======== Dataset entries

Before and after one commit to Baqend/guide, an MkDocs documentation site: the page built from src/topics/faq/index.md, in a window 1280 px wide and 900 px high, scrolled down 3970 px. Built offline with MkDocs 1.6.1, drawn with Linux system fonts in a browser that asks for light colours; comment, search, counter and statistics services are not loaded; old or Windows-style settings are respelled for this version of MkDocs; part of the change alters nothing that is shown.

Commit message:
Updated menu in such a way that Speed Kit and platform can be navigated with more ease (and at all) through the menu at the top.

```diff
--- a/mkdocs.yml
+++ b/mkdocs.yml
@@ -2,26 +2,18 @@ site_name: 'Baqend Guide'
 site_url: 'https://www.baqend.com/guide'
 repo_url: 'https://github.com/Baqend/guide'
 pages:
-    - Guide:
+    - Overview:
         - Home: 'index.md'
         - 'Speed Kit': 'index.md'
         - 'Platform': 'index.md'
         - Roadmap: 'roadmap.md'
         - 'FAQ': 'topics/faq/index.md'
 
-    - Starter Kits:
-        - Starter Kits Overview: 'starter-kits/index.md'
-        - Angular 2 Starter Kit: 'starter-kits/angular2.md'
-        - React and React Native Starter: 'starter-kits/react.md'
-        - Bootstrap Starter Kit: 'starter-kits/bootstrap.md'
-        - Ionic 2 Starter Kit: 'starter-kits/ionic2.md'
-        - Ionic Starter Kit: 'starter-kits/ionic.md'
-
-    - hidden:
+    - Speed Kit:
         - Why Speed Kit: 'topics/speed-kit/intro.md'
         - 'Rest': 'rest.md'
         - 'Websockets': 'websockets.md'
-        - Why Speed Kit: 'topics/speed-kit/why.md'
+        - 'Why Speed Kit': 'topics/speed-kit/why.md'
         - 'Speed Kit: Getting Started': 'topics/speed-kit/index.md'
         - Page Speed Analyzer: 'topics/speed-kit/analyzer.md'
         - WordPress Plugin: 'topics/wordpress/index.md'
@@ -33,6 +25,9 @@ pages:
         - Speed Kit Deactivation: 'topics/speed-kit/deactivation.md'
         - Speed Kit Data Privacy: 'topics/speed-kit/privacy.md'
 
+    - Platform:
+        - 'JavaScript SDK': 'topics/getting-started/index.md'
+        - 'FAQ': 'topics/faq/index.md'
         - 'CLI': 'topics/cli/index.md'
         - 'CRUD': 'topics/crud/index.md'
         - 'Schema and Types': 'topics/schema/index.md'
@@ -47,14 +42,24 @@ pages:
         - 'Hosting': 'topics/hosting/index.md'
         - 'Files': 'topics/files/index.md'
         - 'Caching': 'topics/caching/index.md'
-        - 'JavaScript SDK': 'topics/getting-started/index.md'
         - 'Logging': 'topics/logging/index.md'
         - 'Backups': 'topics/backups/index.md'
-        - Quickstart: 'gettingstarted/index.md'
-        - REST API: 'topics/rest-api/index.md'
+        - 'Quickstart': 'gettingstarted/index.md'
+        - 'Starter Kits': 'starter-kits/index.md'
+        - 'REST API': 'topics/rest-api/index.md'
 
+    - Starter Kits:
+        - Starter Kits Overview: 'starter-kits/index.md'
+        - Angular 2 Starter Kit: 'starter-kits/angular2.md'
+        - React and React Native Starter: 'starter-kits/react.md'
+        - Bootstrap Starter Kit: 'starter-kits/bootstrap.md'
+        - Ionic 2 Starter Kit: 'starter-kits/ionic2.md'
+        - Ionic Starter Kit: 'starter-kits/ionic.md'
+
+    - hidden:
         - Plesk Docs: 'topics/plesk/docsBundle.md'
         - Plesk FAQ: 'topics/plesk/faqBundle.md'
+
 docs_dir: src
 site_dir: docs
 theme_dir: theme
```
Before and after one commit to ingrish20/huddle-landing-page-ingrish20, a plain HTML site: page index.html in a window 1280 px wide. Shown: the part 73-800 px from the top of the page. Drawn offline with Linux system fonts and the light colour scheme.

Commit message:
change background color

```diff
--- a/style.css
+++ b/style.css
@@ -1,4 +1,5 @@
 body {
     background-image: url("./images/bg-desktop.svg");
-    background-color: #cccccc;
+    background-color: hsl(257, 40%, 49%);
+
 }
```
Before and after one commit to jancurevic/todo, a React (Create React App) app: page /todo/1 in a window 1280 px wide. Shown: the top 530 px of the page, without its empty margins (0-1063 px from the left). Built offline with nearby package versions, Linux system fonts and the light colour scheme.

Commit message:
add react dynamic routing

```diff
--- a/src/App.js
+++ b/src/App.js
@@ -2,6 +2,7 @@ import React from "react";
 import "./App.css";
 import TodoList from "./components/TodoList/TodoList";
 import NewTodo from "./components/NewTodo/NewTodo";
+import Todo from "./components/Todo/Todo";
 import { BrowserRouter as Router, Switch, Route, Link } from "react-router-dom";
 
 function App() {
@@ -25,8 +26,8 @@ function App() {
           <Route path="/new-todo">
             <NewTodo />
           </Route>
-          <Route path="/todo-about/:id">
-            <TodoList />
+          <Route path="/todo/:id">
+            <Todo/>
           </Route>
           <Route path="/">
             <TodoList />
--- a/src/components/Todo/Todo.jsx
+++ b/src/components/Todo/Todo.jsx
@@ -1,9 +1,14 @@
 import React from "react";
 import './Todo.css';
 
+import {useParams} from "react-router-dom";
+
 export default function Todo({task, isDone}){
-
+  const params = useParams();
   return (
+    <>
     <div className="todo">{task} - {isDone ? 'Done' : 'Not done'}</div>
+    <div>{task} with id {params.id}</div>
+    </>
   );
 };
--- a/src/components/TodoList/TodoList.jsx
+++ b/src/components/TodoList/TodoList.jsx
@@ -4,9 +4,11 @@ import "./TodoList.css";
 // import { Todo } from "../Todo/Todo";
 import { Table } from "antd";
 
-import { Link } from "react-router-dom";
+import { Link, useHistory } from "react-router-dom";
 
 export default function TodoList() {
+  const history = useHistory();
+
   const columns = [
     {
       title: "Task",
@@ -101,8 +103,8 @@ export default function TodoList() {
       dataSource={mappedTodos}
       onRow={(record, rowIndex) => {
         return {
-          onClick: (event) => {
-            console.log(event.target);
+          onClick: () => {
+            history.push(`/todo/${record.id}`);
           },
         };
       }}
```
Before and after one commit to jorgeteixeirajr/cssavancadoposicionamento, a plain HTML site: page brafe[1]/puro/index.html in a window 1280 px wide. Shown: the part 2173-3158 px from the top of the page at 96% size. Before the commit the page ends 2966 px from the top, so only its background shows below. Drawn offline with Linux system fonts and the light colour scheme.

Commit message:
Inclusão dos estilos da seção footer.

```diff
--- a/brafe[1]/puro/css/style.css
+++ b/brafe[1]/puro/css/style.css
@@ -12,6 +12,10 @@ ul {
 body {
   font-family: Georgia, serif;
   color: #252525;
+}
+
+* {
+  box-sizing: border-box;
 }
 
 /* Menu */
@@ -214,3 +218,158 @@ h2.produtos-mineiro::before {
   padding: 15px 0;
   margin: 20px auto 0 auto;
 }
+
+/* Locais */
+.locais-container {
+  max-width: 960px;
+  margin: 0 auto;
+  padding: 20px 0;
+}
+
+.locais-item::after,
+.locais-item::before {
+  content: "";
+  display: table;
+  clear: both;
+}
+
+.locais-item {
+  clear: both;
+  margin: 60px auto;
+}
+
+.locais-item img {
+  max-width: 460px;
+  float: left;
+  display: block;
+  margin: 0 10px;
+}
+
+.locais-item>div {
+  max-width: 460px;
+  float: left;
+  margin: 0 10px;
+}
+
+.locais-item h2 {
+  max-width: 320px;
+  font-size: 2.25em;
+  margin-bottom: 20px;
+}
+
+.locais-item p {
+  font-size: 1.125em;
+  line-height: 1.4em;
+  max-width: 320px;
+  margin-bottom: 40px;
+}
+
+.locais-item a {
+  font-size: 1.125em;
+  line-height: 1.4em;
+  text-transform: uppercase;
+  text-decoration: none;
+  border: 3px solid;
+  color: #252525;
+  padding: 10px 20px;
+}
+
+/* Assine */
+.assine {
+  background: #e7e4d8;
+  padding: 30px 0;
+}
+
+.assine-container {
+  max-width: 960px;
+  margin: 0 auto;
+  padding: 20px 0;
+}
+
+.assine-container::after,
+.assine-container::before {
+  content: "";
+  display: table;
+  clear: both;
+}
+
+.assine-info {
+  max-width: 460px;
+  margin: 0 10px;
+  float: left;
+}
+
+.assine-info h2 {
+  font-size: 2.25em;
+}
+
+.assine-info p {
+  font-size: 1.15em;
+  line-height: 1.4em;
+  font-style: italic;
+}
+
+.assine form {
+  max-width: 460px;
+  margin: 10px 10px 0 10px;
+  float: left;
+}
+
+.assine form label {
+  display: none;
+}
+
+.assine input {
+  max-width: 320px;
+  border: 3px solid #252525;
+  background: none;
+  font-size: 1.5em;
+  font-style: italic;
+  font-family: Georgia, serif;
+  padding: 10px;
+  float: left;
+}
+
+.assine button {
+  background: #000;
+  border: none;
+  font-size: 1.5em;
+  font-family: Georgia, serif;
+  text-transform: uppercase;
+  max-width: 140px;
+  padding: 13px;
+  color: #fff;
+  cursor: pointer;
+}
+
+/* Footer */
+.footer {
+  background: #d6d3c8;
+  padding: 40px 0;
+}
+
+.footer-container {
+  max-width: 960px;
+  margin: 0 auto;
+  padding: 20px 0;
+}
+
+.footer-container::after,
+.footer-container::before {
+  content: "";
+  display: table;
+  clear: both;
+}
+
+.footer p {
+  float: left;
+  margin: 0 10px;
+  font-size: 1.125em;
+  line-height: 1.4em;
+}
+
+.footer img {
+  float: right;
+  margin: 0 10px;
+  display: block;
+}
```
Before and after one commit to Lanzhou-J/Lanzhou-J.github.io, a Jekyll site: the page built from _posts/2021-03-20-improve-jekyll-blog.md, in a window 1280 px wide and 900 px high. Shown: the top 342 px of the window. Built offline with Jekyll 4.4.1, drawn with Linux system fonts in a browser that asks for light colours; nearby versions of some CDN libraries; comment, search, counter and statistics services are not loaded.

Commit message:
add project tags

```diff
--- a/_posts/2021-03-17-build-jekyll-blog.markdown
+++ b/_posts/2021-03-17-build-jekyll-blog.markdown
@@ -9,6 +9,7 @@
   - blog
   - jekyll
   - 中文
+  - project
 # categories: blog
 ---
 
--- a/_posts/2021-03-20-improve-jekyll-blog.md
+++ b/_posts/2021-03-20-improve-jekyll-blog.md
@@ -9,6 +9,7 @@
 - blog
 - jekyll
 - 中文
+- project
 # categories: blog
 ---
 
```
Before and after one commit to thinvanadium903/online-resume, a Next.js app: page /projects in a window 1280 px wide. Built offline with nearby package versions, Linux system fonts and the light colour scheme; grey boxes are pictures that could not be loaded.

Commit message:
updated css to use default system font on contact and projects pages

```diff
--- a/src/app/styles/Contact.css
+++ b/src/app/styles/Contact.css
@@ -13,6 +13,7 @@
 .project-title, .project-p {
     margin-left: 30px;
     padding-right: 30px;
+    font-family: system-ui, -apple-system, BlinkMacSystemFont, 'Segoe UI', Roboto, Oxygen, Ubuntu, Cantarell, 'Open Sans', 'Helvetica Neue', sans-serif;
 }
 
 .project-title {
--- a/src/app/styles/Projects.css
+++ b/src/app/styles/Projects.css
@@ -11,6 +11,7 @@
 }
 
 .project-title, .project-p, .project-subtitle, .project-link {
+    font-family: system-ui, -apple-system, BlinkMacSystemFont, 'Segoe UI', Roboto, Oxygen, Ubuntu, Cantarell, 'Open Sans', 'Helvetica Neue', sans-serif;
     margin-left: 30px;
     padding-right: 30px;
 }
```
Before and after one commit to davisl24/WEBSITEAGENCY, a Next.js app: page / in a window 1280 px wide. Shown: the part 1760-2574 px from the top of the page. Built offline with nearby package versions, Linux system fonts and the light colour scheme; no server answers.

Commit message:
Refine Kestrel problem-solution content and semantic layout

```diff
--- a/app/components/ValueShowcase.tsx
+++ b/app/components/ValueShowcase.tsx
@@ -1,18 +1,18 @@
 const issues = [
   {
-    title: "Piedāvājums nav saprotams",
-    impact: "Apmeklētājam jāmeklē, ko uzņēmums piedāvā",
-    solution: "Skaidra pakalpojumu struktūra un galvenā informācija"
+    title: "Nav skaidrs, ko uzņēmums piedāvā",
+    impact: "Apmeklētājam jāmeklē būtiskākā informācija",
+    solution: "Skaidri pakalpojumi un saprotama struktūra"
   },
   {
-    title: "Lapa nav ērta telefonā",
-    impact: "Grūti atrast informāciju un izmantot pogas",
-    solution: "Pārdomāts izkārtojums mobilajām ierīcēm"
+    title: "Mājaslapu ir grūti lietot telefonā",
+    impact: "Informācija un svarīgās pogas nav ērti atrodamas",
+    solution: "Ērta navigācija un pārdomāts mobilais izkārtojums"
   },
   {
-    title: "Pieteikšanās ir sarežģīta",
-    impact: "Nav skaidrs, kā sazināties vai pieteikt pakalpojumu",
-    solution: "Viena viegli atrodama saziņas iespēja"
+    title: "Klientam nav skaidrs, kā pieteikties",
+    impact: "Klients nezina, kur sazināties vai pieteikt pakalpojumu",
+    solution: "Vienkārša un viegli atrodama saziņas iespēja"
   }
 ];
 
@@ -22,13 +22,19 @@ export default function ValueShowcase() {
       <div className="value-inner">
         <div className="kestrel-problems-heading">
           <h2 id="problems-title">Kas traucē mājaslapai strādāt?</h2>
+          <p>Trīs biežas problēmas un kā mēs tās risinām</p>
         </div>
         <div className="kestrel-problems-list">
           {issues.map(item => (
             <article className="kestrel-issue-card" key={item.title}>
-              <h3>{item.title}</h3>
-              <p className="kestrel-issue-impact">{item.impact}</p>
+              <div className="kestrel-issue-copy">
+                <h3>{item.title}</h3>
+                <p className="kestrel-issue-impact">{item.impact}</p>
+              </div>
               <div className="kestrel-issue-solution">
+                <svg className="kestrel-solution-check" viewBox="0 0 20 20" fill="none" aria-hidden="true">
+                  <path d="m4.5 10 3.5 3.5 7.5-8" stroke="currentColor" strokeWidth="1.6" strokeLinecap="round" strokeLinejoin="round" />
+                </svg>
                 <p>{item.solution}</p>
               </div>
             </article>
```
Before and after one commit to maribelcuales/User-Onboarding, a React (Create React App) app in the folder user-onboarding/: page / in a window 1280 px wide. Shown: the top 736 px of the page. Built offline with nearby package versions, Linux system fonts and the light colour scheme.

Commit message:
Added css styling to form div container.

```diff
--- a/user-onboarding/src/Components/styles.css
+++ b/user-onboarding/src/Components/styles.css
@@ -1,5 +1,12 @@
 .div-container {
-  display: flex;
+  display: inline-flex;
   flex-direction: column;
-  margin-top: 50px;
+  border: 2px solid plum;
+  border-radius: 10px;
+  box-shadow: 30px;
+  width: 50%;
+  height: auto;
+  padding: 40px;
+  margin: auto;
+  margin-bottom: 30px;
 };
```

================

* [Task item]:
A bare number is the whole answer: state how many lines in the data above contain "padding".

* [Exercise result]:
12